Training was proceeding well when, in December 1943, Lt. Colonel Ryder was ordered by Airborne Command to provide 100 trained replacements for duty in the Pacific Theatre. Colonel Ryder complied and accompanied the men by train to their Port of Embarkation. Upon his return, however, all dreams of an early overseas deployment were dashed. Orders had come down ordering the regiment to provide 1000 more replacements to the European Theatre, in anticipation of D-Day, then only months away.

The 542nd Staff complied and sent their best and most healthy soldiers off to fight the Germans among strangers. A glum mood settled over the bare regiment, now but a Battalion in size. Officers and Senior NCO's dreaded the thought of starting all over with the Basic Stage of Training.

Colonel Ryder was saved, accepting Transfer to the Pacific Theatre as General MacArthur's Airborne Advisor, gaining promotion to full colonel in doing so. The regiment was a gutted shell with an uncertain future and no prospect of being sent overseas.

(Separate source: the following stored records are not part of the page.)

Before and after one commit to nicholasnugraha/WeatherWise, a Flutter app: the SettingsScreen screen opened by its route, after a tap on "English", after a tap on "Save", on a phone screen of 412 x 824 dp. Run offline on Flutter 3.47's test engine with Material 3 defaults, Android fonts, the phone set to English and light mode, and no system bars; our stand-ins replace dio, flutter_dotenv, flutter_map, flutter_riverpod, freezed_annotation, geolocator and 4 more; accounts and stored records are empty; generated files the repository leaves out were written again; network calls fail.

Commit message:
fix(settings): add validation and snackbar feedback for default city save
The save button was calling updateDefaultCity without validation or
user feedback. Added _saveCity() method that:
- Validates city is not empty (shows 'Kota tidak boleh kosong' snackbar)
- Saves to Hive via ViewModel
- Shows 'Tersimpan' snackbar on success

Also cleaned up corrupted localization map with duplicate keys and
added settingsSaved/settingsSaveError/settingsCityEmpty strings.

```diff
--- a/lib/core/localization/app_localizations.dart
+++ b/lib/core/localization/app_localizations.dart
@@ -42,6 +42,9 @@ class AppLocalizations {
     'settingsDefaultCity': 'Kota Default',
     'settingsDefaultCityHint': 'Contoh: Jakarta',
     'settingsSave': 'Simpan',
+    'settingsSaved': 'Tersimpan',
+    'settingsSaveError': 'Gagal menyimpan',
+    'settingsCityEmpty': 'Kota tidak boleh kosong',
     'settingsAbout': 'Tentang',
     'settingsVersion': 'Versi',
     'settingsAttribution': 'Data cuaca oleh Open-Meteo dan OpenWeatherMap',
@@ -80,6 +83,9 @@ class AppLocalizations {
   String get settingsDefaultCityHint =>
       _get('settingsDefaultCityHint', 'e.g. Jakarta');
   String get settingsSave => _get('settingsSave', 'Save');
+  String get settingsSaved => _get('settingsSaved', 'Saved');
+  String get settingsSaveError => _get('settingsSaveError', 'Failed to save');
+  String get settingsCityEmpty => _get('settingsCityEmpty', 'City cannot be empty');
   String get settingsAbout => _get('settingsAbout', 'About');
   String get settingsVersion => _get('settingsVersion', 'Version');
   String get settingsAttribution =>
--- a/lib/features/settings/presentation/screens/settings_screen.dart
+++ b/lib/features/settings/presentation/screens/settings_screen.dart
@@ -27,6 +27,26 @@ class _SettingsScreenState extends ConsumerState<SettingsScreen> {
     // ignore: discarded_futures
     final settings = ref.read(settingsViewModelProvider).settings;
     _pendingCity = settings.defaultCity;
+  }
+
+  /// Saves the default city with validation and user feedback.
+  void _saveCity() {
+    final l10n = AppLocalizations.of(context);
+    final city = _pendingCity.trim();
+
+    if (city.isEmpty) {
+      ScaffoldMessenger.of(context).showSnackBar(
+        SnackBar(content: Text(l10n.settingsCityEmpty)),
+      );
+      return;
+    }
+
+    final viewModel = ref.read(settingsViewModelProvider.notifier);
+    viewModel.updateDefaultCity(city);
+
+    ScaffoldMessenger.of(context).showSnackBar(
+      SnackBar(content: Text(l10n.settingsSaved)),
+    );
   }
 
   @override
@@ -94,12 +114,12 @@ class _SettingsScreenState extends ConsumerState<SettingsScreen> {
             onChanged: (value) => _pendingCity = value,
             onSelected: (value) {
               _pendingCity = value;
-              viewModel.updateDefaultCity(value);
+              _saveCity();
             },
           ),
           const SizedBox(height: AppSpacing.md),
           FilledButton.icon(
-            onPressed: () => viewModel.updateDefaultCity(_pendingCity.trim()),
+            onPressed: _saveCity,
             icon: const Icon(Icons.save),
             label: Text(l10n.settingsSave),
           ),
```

542nd Parachute Infantry Battalion[edit]

Airborne Command decided to cut its losses. On 17 March 1944, the 542nd Parachute Infantry Regiment was deactivated and reactivated as the 542nd Parachute Infantry Battalion, utilizing the 3rd Battalion, 542nd Parachute Infantry Regiment. 400 men were sent as replacements to the 504th Parachute Infantry Regiment, then fighting in the Anzio beachhead on the Italian Front.

The battalion remained at Fort Benning, Georgia, until 1 July 1944, when it was relocated to Camp Mackall, North Carolina, where it was attached to Airborne Center Command Headquarters, an attachment that would last for one year. While at Mackall, the battalion became an experimental unit of sorts, testing new techniques and equipment, as well as training for an overseas deployment as an independent battalion, like the 509th and 551st Parachute Infantry Battalions.

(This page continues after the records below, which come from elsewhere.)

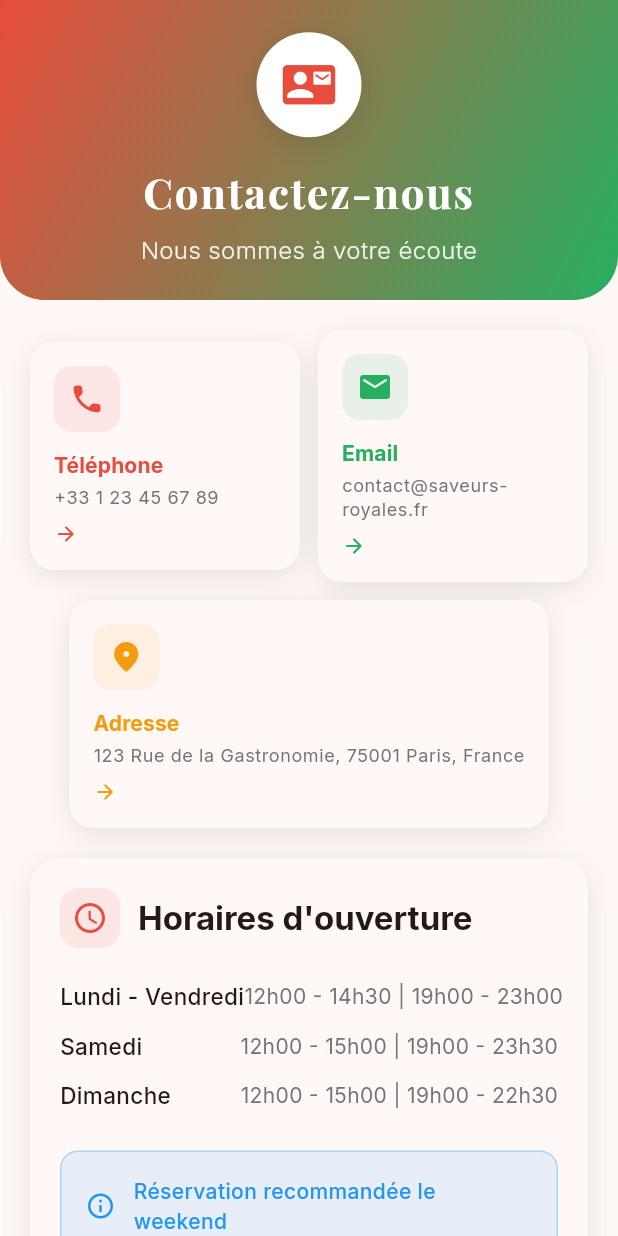
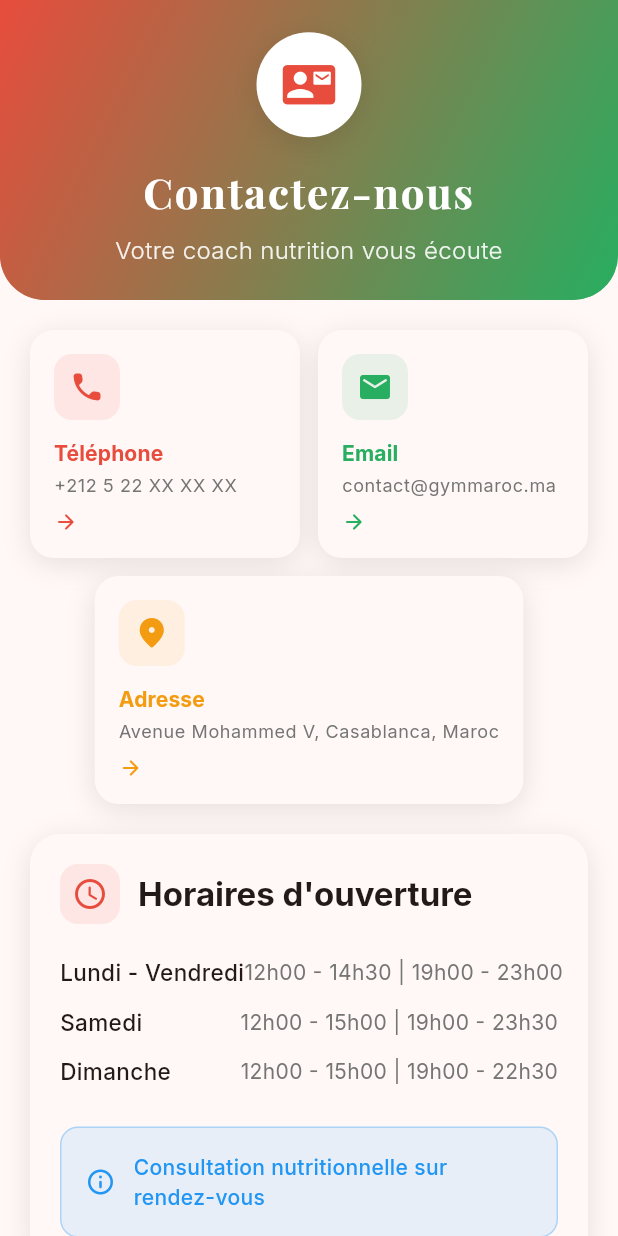
Before and after one commit to ADAMFUTUR/restaurant_app, a Flutter app: the ContactScreen screen opened directly, on a phone screen of 412 x 824 dp. Run offline on Flutter 3.47's test engine with Material 3 defaults, Android fonts, the light colour scheme and no system bars; our stand-ins replace cached_network_image, flutter_staggered_animations, google_fonts, hive, hive_flutter, shared_preferences; accounts and stored records are empty; network calls fail; statements that could not run were skipped.

Commit message:
Updated pubspec.yaml

```diff
--- a/lib/screens/contact_screen.dart
+++ b/lib/screens/contact_screen.dart
@@ -143,7 +143,7 @@ class _ContactScreenState extends State<ContactScreen>
                       ),
                       const SizedBox(height: 8),
                       Text(
-                        'Nous sommes à votre écoute',
+                        'Votre coach nutrition vous écoute',
                         style: GoogleFonts.inter(
                           fontSize: 16,
                           color: Colors.white.withOpacity(0.9),
@@ -173,9 +173,9 @@ class _ContactScreenState extends State<ContactScreen>
                 child: _buildInfoCard(
                   icon: Icons.phone_rounded,
                   title: 'Téléphone',
-                  subtitle: '+33 1 23 45 67 89',
+                  subtitle: '+212 5 22 XX XX XX',
                   color: AppColors.primary,
-                  onTap: () => _launchPhone('+33123456789'),
+                  onTap: () => _launchPhone('+212522XXXXXX'),
                 ),
               ),
               const SizedBox(width: 12),
@@ -183,9 +183,9 @@ class _ContactScreenState extends State<ContactScreen>
                 child: _buildInfoCard(
                   icon: Icons.email_rounded,
                   title: 'Email',
-                  subtitle: 'contact@saveurs-royales.fr',
+                  subtitle: 'contact@gymmaroc.ma',
                   color: AppColors.accent,
-                  onTap: () => _launchEmail('contact@saveurs-royales.fr'),
+                  onTap: () => _launchEmail('contact@gymmaroc.ma'),
                 ),
               ),
             ],
@@ -194,7 +194,7 @@ class _ContactScreenState extends State<ContactScreen>
           _buildInfoCard(
             icon: Icons.location_on_rounded,
             title: 'Adresse',
-            subtitle: '123 Rue de la Gastronomie, 75001 Paris, France',
+            subtitle: 'Avenue Mohammed V, Casablanca, Maroc',
             color: AppColors.secondary,
             onTap: () => _launchMaps(),
           ),
@@ -326,7 +326,7 @@ class _ContactScreenState extends State<ContactScreen>
                 const SizedBox(width: 12),
                 Expanded(
                   child: Text(
-                    'Réservation recommandée le weekend',
+                    'Consultation nutritionnelle sur rendez-vous',
                     style: TextStyle(
                       color: AppColors.info,
                       fontWeight: FontWeight.w500,
--- a/lib/screens/main_screen.dart
+++ b/lib/screens/main_screen.dart
@@ -31,7 +31,7 @@ class _MainScreenState extends State<MainScreen> with TickerProviderStateMixin {
 
   final List<String> _titles = [
     'Accueil',
-    'Menu',
+    'Nutrition',
     'Favoris',
     'Contact',
   ];
@@ -156,7 +156,7 @@ class _MainScreenState extends State<MainScreen> with TickerProviderStateMixin {
             BottomNavigationBarItem(
               icon: Icon(Icons.restaurant_menu_outlined),
               activeIcon: Icon(Icons.restaurant_menu_rounded),
-              label: 'Menu',
+              label: 'Nutrition',
             ),
             BottomNavigationBarItem(
               icon: Icon(Icons.favorite_outline),
--- a/pubspec.yaml
+++ b/pubspec.yaml
@@ -1,5 +1,5 @@
-name: menu_interactif_restaurant
-description: Application mobile de menu interactif pour restaurant avec design moderne inspiré de Burger King
+name: gym_maroc_nutrition
+description: Application mobile de nutrition sportive marocaine pour les athlètes et passionnés de fitness
 
 publish_to: 'none'
 version: 1.0.0+1
```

Professor John J. Iorio began his paratrooper career with the 542nd Battalion, before later joining the 17th Airborne Division in the Battle of the Bulge. He remembers it as a precursor to today's Special Forces, calling it the 542nd Parachute Raider Battalion, a unit full of cut-throats bent on killing Germans.[citation needed] His time with the battalion was a shaping moment in his life, a time he has never forgotten.[citation needed] Also during this period the Battalion sent groups of men on War Bonds drives as representatives of the U.S. Army Paratroopers, to raise money and attract new recruits.

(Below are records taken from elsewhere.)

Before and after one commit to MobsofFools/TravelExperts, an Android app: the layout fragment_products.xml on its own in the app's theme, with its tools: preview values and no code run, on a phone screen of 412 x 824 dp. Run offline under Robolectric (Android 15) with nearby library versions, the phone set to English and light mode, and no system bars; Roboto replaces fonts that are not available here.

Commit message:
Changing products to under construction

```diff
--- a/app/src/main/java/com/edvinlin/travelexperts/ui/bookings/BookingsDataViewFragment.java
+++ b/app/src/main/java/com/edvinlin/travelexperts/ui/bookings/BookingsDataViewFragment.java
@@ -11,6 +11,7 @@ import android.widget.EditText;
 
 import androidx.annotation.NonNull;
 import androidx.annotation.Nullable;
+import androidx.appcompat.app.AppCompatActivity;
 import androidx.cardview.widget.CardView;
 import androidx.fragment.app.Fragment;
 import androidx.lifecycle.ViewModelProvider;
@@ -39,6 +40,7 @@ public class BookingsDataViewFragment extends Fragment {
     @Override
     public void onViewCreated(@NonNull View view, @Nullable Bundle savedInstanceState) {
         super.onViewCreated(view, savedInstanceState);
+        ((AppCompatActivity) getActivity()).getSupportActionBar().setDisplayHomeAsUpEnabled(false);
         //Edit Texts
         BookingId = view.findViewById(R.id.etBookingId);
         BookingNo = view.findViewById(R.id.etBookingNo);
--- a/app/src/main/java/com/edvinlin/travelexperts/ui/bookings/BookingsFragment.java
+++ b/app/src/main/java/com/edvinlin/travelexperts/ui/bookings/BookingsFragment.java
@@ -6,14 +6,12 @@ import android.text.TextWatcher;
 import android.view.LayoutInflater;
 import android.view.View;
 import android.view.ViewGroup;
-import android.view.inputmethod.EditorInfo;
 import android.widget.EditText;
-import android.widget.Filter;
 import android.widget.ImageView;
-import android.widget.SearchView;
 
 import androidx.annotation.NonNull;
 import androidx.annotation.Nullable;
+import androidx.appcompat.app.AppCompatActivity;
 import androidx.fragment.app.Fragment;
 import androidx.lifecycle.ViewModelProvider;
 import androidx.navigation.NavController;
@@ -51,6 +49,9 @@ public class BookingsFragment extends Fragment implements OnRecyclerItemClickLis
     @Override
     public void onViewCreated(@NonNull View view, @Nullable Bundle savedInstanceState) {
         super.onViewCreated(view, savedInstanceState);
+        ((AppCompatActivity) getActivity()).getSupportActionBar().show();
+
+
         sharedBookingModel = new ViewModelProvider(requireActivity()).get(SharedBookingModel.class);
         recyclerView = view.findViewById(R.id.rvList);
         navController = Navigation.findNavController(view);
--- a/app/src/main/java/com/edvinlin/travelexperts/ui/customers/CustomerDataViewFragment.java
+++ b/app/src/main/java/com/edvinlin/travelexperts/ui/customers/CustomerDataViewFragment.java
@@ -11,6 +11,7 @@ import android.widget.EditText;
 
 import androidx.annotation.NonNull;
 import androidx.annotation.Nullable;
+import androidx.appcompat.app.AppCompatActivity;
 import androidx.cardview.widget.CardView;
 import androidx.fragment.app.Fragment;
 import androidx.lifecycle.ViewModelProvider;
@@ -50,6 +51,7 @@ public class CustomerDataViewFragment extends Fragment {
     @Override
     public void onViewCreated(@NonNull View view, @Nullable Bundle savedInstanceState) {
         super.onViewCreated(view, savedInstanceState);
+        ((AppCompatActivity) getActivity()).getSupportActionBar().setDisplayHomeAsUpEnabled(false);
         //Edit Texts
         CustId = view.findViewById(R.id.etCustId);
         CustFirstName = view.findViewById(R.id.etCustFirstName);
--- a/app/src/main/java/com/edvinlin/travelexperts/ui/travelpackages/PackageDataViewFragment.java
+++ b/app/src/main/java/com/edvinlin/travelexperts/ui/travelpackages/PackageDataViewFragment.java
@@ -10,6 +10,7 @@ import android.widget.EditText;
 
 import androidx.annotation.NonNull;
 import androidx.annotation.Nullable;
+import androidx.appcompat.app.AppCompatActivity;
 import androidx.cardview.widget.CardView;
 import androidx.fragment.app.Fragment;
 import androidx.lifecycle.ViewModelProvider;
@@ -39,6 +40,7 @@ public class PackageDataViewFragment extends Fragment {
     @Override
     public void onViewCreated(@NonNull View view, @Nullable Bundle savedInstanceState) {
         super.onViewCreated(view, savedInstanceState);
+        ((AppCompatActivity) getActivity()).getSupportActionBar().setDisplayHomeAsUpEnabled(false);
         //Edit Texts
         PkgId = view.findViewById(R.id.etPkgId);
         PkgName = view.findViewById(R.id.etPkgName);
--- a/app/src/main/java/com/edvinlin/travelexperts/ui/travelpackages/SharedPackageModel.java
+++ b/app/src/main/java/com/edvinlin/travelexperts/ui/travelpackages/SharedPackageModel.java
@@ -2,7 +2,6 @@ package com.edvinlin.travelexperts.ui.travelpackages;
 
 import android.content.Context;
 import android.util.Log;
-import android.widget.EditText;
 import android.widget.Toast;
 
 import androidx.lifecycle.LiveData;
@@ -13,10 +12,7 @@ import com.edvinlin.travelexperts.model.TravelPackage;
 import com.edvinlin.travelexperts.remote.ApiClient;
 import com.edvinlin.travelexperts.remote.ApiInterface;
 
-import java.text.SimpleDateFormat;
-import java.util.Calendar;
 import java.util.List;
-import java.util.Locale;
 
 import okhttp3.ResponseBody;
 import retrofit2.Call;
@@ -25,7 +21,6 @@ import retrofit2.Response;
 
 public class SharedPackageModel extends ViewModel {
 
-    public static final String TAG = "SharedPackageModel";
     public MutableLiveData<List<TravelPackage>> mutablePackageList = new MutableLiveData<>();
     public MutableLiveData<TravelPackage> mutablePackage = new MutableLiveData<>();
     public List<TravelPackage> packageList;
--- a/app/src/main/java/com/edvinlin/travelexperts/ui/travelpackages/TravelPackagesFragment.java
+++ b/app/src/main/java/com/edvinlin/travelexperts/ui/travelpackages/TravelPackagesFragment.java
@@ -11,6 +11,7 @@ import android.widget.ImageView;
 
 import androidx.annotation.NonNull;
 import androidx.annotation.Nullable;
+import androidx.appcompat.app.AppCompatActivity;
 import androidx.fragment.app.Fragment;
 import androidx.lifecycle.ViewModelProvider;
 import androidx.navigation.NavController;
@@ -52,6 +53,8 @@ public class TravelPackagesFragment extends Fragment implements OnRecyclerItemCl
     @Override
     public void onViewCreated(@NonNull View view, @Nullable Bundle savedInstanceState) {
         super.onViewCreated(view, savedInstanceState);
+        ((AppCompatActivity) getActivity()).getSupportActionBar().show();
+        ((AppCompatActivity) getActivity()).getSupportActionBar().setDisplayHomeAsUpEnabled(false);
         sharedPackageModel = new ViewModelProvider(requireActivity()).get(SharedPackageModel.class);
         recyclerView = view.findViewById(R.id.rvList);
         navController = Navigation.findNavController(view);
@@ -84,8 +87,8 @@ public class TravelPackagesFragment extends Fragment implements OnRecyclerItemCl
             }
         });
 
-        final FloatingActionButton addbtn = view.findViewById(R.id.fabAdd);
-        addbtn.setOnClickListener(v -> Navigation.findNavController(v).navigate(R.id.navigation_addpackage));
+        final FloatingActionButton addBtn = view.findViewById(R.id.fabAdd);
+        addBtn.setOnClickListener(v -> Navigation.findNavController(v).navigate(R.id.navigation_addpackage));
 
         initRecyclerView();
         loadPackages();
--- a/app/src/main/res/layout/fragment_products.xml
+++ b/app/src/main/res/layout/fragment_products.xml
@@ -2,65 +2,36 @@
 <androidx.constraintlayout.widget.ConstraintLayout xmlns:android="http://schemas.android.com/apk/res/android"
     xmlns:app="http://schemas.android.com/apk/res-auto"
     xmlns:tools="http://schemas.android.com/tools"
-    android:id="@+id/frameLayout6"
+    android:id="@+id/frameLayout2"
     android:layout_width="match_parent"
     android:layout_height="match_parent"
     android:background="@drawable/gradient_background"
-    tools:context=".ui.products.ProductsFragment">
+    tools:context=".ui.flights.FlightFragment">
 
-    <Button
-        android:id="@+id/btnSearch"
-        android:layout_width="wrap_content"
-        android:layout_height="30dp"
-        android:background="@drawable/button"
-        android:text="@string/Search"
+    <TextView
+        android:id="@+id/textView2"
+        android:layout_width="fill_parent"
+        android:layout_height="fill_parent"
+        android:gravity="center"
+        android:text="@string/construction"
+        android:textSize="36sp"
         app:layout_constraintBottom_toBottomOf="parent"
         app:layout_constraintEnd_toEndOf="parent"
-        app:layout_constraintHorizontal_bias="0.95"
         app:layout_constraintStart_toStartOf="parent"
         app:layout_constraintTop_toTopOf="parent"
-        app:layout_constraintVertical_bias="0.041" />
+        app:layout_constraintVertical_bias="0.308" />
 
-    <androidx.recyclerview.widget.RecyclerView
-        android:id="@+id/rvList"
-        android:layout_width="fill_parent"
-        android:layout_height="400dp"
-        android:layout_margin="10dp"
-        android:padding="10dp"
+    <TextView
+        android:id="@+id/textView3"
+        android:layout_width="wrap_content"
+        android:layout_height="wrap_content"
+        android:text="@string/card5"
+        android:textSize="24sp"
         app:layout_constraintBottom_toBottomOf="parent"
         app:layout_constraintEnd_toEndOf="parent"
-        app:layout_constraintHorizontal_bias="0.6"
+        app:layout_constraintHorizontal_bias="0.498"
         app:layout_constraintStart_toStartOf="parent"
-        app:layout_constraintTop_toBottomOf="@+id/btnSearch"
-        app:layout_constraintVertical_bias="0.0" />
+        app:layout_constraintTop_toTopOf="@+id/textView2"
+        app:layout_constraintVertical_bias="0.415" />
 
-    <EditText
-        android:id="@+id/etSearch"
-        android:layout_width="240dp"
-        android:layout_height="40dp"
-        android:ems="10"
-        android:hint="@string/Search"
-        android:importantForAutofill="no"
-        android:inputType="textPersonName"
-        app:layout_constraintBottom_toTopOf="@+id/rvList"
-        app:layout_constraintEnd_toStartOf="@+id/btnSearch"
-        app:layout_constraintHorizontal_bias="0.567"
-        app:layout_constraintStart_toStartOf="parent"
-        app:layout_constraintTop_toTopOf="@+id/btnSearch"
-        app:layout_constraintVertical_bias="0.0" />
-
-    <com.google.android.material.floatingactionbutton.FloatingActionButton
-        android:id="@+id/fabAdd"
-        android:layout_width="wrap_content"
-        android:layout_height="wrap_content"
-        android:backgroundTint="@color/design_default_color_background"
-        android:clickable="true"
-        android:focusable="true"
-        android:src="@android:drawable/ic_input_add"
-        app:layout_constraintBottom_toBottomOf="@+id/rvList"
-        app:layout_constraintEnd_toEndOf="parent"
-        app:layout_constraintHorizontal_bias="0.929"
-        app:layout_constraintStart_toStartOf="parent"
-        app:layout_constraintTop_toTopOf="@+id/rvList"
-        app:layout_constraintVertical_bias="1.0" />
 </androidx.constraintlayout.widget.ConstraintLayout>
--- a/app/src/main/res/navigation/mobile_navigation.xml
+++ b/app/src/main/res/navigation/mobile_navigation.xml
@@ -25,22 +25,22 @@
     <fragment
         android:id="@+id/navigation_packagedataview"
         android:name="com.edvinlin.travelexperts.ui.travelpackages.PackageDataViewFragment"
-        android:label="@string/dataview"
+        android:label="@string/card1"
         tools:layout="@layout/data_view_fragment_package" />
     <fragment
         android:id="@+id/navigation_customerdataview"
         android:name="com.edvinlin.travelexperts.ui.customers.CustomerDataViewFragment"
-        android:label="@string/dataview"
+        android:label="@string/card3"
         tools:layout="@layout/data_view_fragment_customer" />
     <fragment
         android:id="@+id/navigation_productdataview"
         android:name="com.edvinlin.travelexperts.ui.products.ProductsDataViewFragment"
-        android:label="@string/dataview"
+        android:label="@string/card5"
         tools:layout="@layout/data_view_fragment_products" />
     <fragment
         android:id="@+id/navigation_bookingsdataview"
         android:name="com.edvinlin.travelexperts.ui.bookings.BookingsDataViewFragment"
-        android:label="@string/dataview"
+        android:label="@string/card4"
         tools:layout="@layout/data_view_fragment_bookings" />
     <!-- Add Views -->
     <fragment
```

On 1 July 1945, when the war with Germany was over, quietly and without fuss, the 542nd ceased to exist and was reflagged the Airborne Center Training Detachment.

The Airborne Center Training Detachment[edit]

The Battalion was reorganized by the removal of two line companies, whose men were either transferred overseas, or shuffled around the Detachment, to I Company, whose prime responsibility became, essentially what the battalion had been all along, an experimental outfit.

G Company was restocked with Glider Infantry and H Company with an Artillery Battery furnished from the 467th Airborne Field Artillery. The detachment spent the rest of its life span testing and developing tactics and equipment, demonstrating firepower and operations and providing men for Troop Carrier Training Exercises.

On 21 January 1946 the Detachment was transferred to Ft. Benning, Georgia, where it was broken up and its personnel were transferred to other commands, discharged or re-enlisted. Thus ended a great unit, always of high spirit, despite being stripped of its best men time and again. In its lifespan the 542nd provided the Army with much needed overseas replacements, who were highly trained and able to fill specialized roles in the other Parachute Regiments of the Army. It allowed Airborne Command to test new theories and develop new techniques for Airborne Warfare, and provided a good public image for the US Army Paratroopers in World War 2.


The US Airborne in WW2

  • History of the 542nd at The Drop Zone.org
  • "Recollections of the 542nd" by William T Ryder available in USA Airborne: 50th Anniversary by Bart Hagerman
  • The 542nd Parachute Infantry Regiment by Erik Mozolik at Flames of War

External links[edit]